Praline Connection Gospel & Blues Hall 907 S. Peters St.; 504/523-3973; Sunday gospel brunch $24 per adult, $16 for children 12 and under.
Sid-Mar's of Bucktown 1824 Orpheum Ave., Bucktown; 504/831-9541; dinner for four $40.
Ralph & Kacoo's 519 Toulouse St.; 504/522-5226; dinner for four $48.
Each of these has a pool (to my kids, a necessity).
Claiborne Mansion 2111 Dauphine St.; 504/949-7327; suites $210-$250, including breakfast. A charming, spacious, seven-room B&B in the up-and-coming Faubourg Marigny district.
Bienville House Hotel 320 Decatur St.; 800/535-7836 or 504/529-2345, fax 504/525-6079; doubles from $130. A comfortable 83-room hotel in the French Quarter, with balconies on the second and third floors.

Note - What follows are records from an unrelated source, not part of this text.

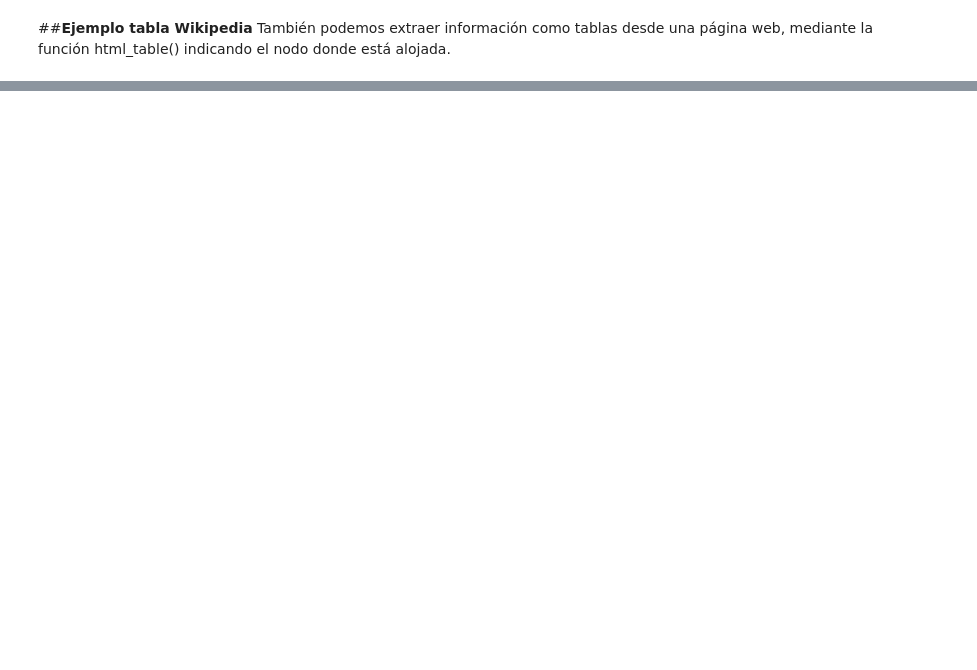
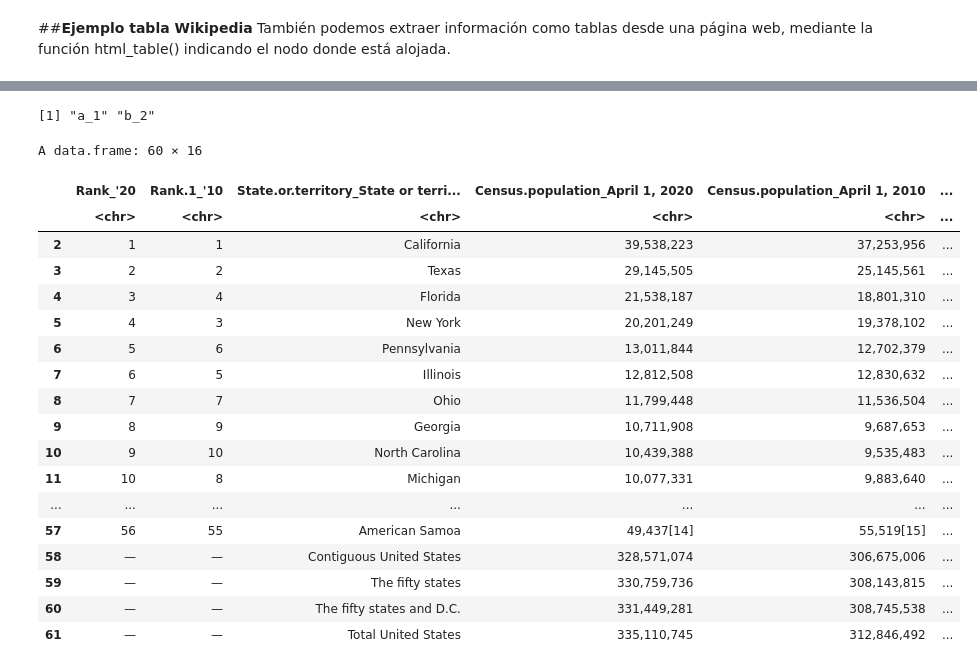
Before and after one commit to rodrigo-coco-espinoza/Introduccion_a_ciencia_de_datos_R_v2, a Jupyter notebook: Clases/Clase3/Clase3_ejemplo_práctico_API_y_WebScraping.ipynb, the cells around one changed output, grey strips where cells are left out. Saved outputs shown, nothing was run; the diff lists cells and outputs as text; code cells hidden in the pictures; blank space fills up the shorter version.

```diff
--- a/Clases/Clase3/Clase3_ejemplo_práctico_API_y_WebScraping.ipynb
+++ b/Clases/Clase3/Clase3_ejemplo_práctico_API_y_WebScraping.ipynb
@@ -161,0 +423,4 @@ html_table(tabla_html, fill = TRUE)
+# %%
+paste(v1,v2,sep ="_")
+# %% [output]
+[1] "a_1" "b_2"
@@ -161,0 +429,22 @@ html_table(tabla_html, fill = TRUE)
+# %%
+tabla
+# %% [output]
+A data.frame: 60 × 16
+|  | Rank_'20 | Rank.1_'10 | State.or.territory_State or terri... | Census.population_April 1, 2020 | Census.population_April 1, 2010 | ... |
+|  | <chr> | <chr> | <chr> | <chr> | <chr> | ... |
+| 2 | 1 | 1 | California | 39,538,223 | 37,253,956 | ... |
+| 3 | 2 | 2 | Texas | 29,145,505 | 25,145,561 | ... |
+| 4 | 3 | 4 | Florida | 21,538,187 | 18,801,310 | ... |
+| 5 | 4 | 3 | New York | 20,201,249 | 19,378,102 | ... |
+| 6 | 5 | 6 | Pennsylvania | 13,011,844 | 12,702,379 | ... |
+| 7 | 6 | 5 | Illinois | 12,812,508 | 12,830,632 | ... |
+| 8 | 7 | 7 | Ohio | 11,799,448 | 11,536,504 | ... |
+| 9 | 8 | 9 | Georgia | 10,711,908 | 9,687,653 | ... |
+| 10 | 9 | 10 | North Carolina | 10,439,388 | 9,535,483 | ... |
+| 11 | 10 | 8 | Michigan | 10,077,331 | 9,883,640 | ... |
+| ... | ... | ... | ... | ... | ... | ... |
+| 57 | 56 | 55 | American Samoa | 49,437[14] | 55,519[15] | ... |
+| 58 | — | — | Contiguous United States | 328,571,074 | 306,675,006 | ... |
+| 59 | — | — | The fifty states | 330,759,736 | 308,143,815 | ... |
+| 60 | — | — | The fifty states and D.C. | 331,449,281 | 308,745,538 | ... |
+| 61 | — | — | Total United States | 335,110,745 | 312,846,492 | ... |
```
Also changed, not shown: parts of 44 cells of this notebook.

Le Richelieu in the French Quarter 1234 Chartres St.; 800/535-9653 or 504/529-2492, fax 504/524-8179; doubles from $95. A Greek Revival 86-room hotel that dates to 1845. Adjoining rooms available.
New Orleans Historic Voodoo Museum 724 Rue Dumaine; 504/523-7685.
Blaine Kern's Mardi Gras World 233 Newton St.; 504/361-7821.
Louisiana Children's Museum 420 Julia St.; 504/523-1357.
Aquarium of the Americas 1 Canal St.; 800/774-7394.
Audubon Zoological Gardens 6500 Magazine St.; 800/774-7394.